We took four boats out and canoed the remaining length of Donald Lake to the next day’s portage with the thought that if we walked it and visualized it, its one kilometer length wouldn’t seem so daunting. However the mosquitoes had other plans for us. Long layers, bug spray, Zen breathing – nothing worked. So we said “duly noted” to the blood-suckers and turned around to paddle back to camp. Calm winds and unloaded canoes made it easy to cover virtually the same amount of distance as the previous day in a fraction of the time.
Dinner was more labor-intensive from a sous-chef perspective so we started when we landed back in camp. With enough knives in the mess kit and many willing hands, we made quick work of the ingredients for our Moroccan stew. This is one quality of Wild Women trips that I admire from both sides – the shared leadership.

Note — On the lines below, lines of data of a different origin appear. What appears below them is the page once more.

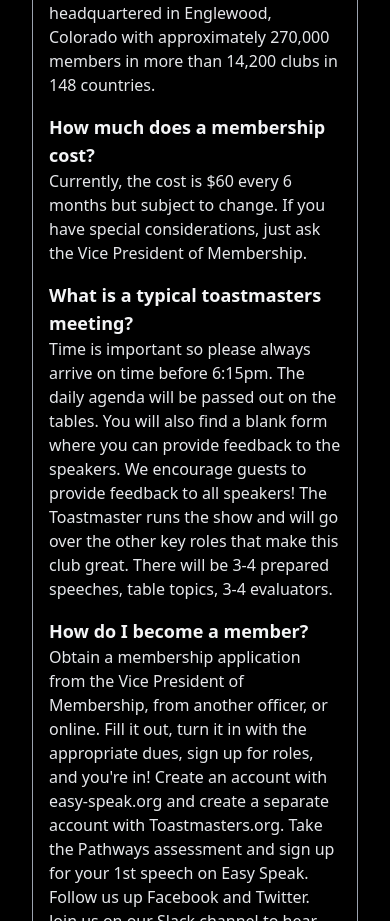
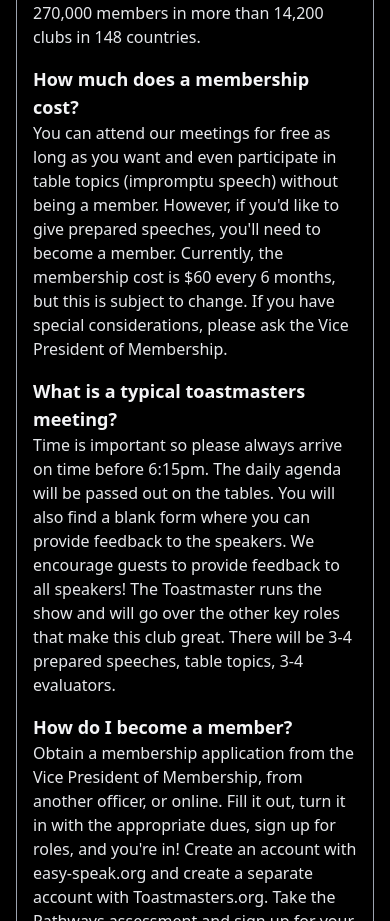
Before and after one commit to josh-may/austin-toastmasters, a Next.js app: page / in a window 390 px wide. Shown: the part 1400-2321 px from the top of the page. Built offline with nearby package versions, Linux system fonts and the light colour scheme.

Commit message:
Lazy commit

```diff
--- a/components/faq.js
+++ b/components/faq.js
@@ -19,7 +19,7 @@ const FAQ = () => {
     {
       question: "How much does a membership cost?",
       answer:
-        "Currently, the cost is $60 every 6 months but subject to change. If you have special considerations, just ask the Vice President of Membership.",
+        "You can attend our meetings for free as long as you want and even participate in table topics (impromptu speech) without being a member. However, if you'd like to give prepared speeches, you'll need to become a member. Currently, the membership cost is $60 every 6 months, but this is subject to change. If you have special considerations, please ask the Vice President of Membership.",
     },
     {
       question: "What is a typical toastmasters meeting?",
--- a/pages/index.js
+++ b/pages/index.js
@@ -198,7 +198,7 @@ export default function Home() {
           </div>
         </section>
 
-        <section id="faq" className="w-full mb-6 px-4 sm:px-0">
+        <section id="faq" className="w-full mb-6">
           <FAQ />
         </section>
         <footer className="w-full text-center  mt-12 text-gray-400 text-lg">
```
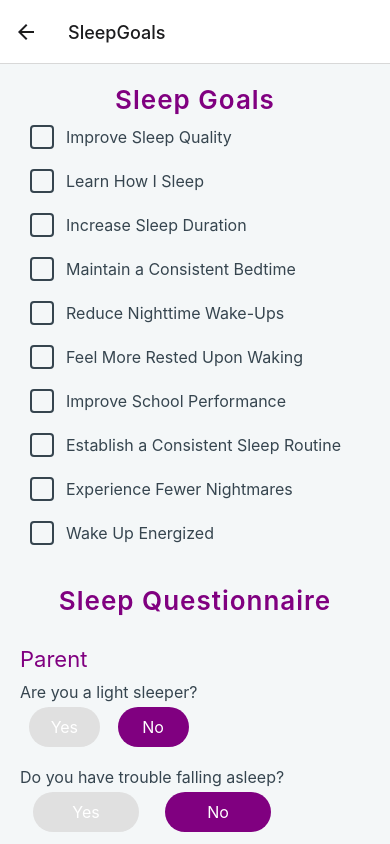
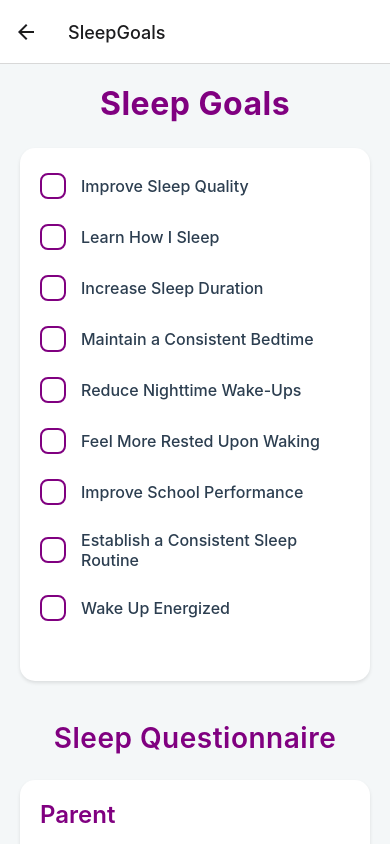
Before and after one commit to JoshuaFahlgren/SleepAppProject, a React Native app: screen /SleepGoals in a window 390 px wide. Built offline with nearby package versions, Linux system fonts and the light colour scheme.

Commit message:
Updated the Sleep App to change the Sleep Goals view

```diff
--- a/SleepGoals.js
+++ b/SleepGoals.js
@@ -1,15 +1,35 @@
 import React, { useState } from 'react';
-import { StyleSheet, Text, View, TouchableOpacity, ScrollView, Alert } from 'react-native';
+import { StyleSheet, Text, View, TouchableOpacity, ScrollView, Alert, Animated } from 'react-native';
 import AsyncStorage from '@react-native-async-storage/async-storage'; // Import AsyncStorage
 
 const CustomCheckbox = ({ value, onValueChange, label }) => {
+  const scaleValue = new Animated.Value(1);
+
+  const handlePress = () => {
+    Animated.sequence([
+      Animated.timing(scaleValue, {
+        toValue: 0.95,
+        duration: 100,
+        useNativeDriver: true,
+      }),
+      Animated.timing(scaleValue, {
+        toValue: 1,
+        duration: 100,
+        useNativeDriver: true,
+      }),
+    ]).start();
+    onValueChange();
+  };
+
   return (
-    <TouchableOpacity style={styles.checkboxContainer} onPress={onValueChange}>
+    <Animated.View style={{ transform: [{ scale: scaleValue }] }}>
+      <TouchableOpacity style={styles.checkboxContainer} onPress={handlePress}>
         <View style={[styles.checkbox, value && styles.checkedCheckbox]}>
           {value && <Text style={styles.checkmark}>✓</Text>}
         </View>
         <Text style={styles.label}>{label}</Text>
       </TouchableOpacity>
+    </Animated.View>
   );
 };
 
@@ -101,6 +121,7 @@ const SleepGoals = ({ navigation }) => {
       <Text style={styles.title}>Sleep Goals</Text>
 
       {/* Sleep Goals Section */}
+      <View style={styles.card}>
         <View style={styles.goalsContainer}>
           <CustomCheckbox
             value={goals.improveSleepQuality}
@@ -151,32 +172,31 @@ const SleepGoals = ({ navigation }) => {
           />
 
           <CustomCheckbox
-          value={goals.fewerNightmares}
-          onValueChange={() => toggleGoal('fewerNightmares')}
-          label="Experience Fewer Nightmares"
-        />
-
-        <CustomCheckbox
             value={goals.wakeUpEnergized}
             onValueChange={() => toggleGoal('wakeUpEnergized')}
             label="Wake Up Energized"
           />
         </View>
+      </View>
 
       {/* Sleep Questionnaire Section */}
       <Text style={styles.questionnaireTitle}>Sleep Questionnaire</Text>
 
+      <View style={styles.card}>
         <Text style={styles.subTitle}>Parent</Text>
         {renderYesNoSelector("Are you a light sleeper?", isLightSleeper.parent, (value) => setIsLightSleeper({ ...isLightSleeper, parent: value }))}
         {renderYesNoSelector("Do you have trouble falling asleep?", troubleFallingAsleep.parent, (value) => setTroubleFallingAsleep({ ...troubleFallingAsleep, parent: value }))}
         {renderYesNoSelector("Do you wake up in the middle of the night?", wakesUpInNight.parent, (value) => setWakesUpInNight({ ...wakesUpInNight, parent: value }))}
         {renderYesNoSelector("Do you wake up well rested?", wakesUpWellRested.parent, (value) => setWakesUpWellRested({ ...wakesUpWellRested, parent: value }))}
+      </View>
 
+      <View style={styles.card}>
         <Text style={styles.subTitle}>Child</Text>
         {renderYesNoSelector("Is your child a light sleeper?", isLightSleeper.child, (value) => setIsLightSleeper({ ...isLightSleeper, child: value }))}
         {renderYesNoSelector("Does your child have trouble falling asleep?", troubleFallingAsleep.child, (value) => setTroubleFallingAsleep({ ...troubleFallingAsleep, child: value }))}
         {renderYesNoSelector("Does your child wake up in the middle of the night?", wakesUpInNight.child, (value) => setWakesUpInNight({ ...wakesUpInNight, child: value }))}
         {renderYesNoSelector("Does your child wake up well rested?", wakesUpWellRested.child, (value) => setWakesUpWellRested({ ...wakesUpWellRested, child: value }))}
+      </View>
 
       <TouchableOpacity style={styles.saveButton} onPress={handleSave}>
         <Text style={styles.saveButtonText}>Save Goals</Text>
@@ -188,33 +208,45 @@ const SleepGoals = ({ navigation }) => {
 const styles = StyleSheet.create({
   container: {
     flexGrow: 1,
-    backgroundColor: '#F4F7F8', // Light gray background
-    alignItems: 'flex-start', // Align items to the start (left)
+    backgroundColor: '#F4F7F8',
     padding: 20,
   },
+  card: {
+    backgroundColor: '#FFFFFF',
+    borderRadius: 15,
+    padding: 20,
+    marginBottom: 20,
+    shadowColor: '#000',
+    shadowOffset: {
+      width: 0,
+      height: 2,
+    },
+    shadowOpacity: 0.1,
+    shadowRadius: 3.84,
+    elevation: 5,
+  },
   title: {
-    color: '#800080', // Purple color for the title
-    fontSize: 26, // Increased font size for the title
-    fontWeight: '600',
-    textAlign: 'left',
-    marginBottom: 10,
-    letterSpacing: 1,
-    alignSelf: 'center', // Center the title horizontally
+    color: '#800080',
+    fontSize: 32,
+    fontWeight: '700',
+    textAlign: 'center',
+    marginBottom: 25,
+    letterSpacing: 0.5,
   },
   questionnaireTitle: {
-    color: '#800080', // Purple color for the questionnaire title
-    fontSize: 26, // Increased font size for the questionnaire title
+    color: '#800080',
+    fontSize: 28,
     fontWeight: '600',
-    textAlign: 'left',
-    marginBottom: 10,
-    letterSpacing: 1,
-    alignSelf: 'center', // Center the questionnaire title horizontally
+    textAlign: 'center',
+    marginTop: 20,
+    marginBottom: 25,
+    letterSpacing: 0.5,
   },
   subTitle: {
     color: '#800080',
-    fontSize: 22, // Slightly larger font size for subtitles
-    marginTop: 20,
-    marginBottom: 10,
+    fontSize: 24,
+    fontWeight: '600',
+    marginBottom: 15,
   },
   goalsContainer: {
     marginBottom: 20,
@@ -222,72 +254,84 @@ const styles = StyleSheet.create({
   checkboxContainer: {
     flexDirection: 'row',
     alignItems: 'center',
-    marginBottom: 20,
-    marginLeft: 10, // Add some left margin
+    marginBottom: 15,
+    paddingVertical: 5,
   },
   checkbox: {
-    width: 24,
-    height: 24,
-    borderRadius: 4, // Square shape with rounded edges
+    width: 26,
+    height: 26,
+    borderRadius: 8,
     borderWidth: 2,
-    borderColor: '#36454F',
-    marginRight: 12,
+    borderColor: '#800080',
+    marginRight: 15,
     justifyContent: 'center',
     alignItems: 'center',
   },
   checkedCheckbox: {
-    backgroundColor: '#36454F', // Filled square when selected
+    backgroundColor: '#800080',
   },
   checkmark: {
     color: '#FFF',
-    fontSize: 18,
+    fontSize: 16,
     fontWeight: 'bold',
   },
   label: {
     fontSize: 16,
-    color: '#36454F',
+    color: '#2C3E50',
+    fontWeight: '500',
   },
   selectorContainer: {
-    marginBottom: 20,
+    marginBottom: 15,
   },
   selectorLabel: {
     fontSize: 16,
-    color: '#36454F',
-    marginBottom: 5,
+    color: '#2C3E50',
+    marginBottom: 8,
+    fontWeight: '500',
   },
   selectorButtons: {
     flexDirection: 'row',
     justifyContent: 'space-around',
   },
   selectorButton: {
-    padding: 10,
-    borderRadius: 30, // Pill-shaped
-    width: '40%',
+    padding: 12,
+    borderRadius: 30,
+    width: '45%',
     alignItems: 'center',
   },
   selectedButton: {
-    backgroundColor: '#800080', // Selected button color
+    backgroundColor: '#800080',
   },
   unselectedButton: {
-    backgroundColor: '#E0E0E0', // Unselected button color
+    backgroundColor: '#E9ECEF',
   },
   selectorButtonText: {
     color: '#FFF',
     fontSize: 16,
+    fontWeight: '600',
   },
   saveButton: {
-    backgroundColor: '#800080', // Purple button color
-    paddingVertical: 15,
-    paddingHorizontal: 40,
-    borderRadius: 30, // Pill-shaped button
+    backgroundColor: '#800080',
+    paddingVertical: 16,
+    paddingHorizontal: 45,
+    borderRadius: 30,
     marginTop: 30,
     marginBottom: 40,
-    alignSelf: 'center', // Center the button horizontally
+    alignSelf: 'center',
+    shadowColor: '#000',
+    shadowOffset: {
+      width: 0,
+      height: 2,
+    },
+    shadowOpacity: 0.25,
+    shadowRadius: 3.84,
+    elevation: 5,
   },
   saveButtonText: {
     color: '#FFF',
     fontSize: 18,
-    fontWeight: '500',
+    fontWeight: '600',
+    letterSpacing: 0.5,
   },
 });
 
--- a/components/Shear.js
+++ b/components/Shear.js
@@ -1,5 +1,5 @@
 import React from 'react';
-import { View } from 'react-native';
+import { View, StyleSheet } from 'react-native';
 
 const Shear = (props) => {
   if (!props.body || !props.size) {
@@ -14,6 +14,35 @@ const Shear = (props) => {
   const bladeHeight = height * 0.65; // Blade part will be the top 65% of the shear
   const handleHeight = height * 0.35; // Handle part will be the bottom 35%
   const handleWidth = width * 0.55; // Slightly larger handles compared to blades
+
+  const styles = StyleSheet.create({
+    title: {
+      color: '#800080',
+      // ... rest of title styles
+    },
+    questionnaireTitle: {
+      color: '#800080',
+      // ... rest of questionnaireTitle styles
+    },
+    subTitle: {
+      color: '#800080',
+      // ... rest of subTitle styles
+    },
+    checkbox: {
+      borderColor: '#800080',
+      // ... rest of checkbox styles
+    },
+    checkedCheckbox: {
+      backgroundColor: '#800080',
+    },
+    selectedButton: {
+      backgroundColor: '#800080',
+    },
+    saveButton: {
+      backgroundColor: '#800080',
+      // ... rest of saveButton styles
+    },
+  });
 
   return (
     <>
```
Lines whose indentation alone changed are shown as unchanged.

Women help set up and tear down camp, help with meals and dishes, collect firewood, and co-navigate if they wish to learn how to read a backcountry map or chart and use a compass (or already know how to read the map and use the compass). It sets up a human, collaborative experience between clients and guides.
Because everyone was well-rested and dinner went so smoothly, we had time for a campfire which included s’mores (naturally, when on a Wild Women adventure!). Before women headed to bed, we agreed on 8am for coffee and tea with breakfast to follow and asked that if anyone was up early to start packing her belongings to help the flow of activities in the morning.
For the rest of the trip report, click here.